▼▼▼

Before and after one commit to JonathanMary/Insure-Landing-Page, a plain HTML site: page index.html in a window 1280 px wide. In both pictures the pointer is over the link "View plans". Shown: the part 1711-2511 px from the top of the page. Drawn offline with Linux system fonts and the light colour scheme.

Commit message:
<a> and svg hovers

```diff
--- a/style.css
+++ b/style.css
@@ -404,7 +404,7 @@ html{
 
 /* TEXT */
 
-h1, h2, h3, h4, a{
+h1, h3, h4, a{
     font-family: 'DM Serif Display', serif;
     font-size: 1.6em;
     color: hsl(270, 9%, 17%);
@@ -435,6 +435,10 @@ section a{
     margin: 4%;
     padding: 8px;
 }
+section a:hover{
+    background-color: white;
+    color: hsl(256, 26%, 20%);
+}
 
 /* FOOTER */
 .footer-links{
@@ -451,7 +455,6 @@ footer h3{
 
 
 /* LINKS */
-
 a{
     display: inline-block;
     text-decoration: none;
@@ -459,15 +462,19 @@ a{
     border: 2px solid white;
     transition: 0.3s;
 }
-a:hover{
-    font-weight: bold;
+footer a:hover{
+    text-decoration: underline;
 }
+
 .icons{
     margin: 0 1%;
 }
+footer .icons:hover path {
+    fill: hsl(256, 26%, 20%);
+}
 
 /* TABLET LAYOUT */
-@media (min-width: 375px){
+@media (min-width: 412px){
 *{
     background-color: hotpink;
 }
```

▲▲▲

From the listing above, copy every line that holds the string "color".

     color: hsl(270, 9%, 17%);
+    background-color: white;
+    color: hsl(256, 26%, 20%);
     background-color: hotpink;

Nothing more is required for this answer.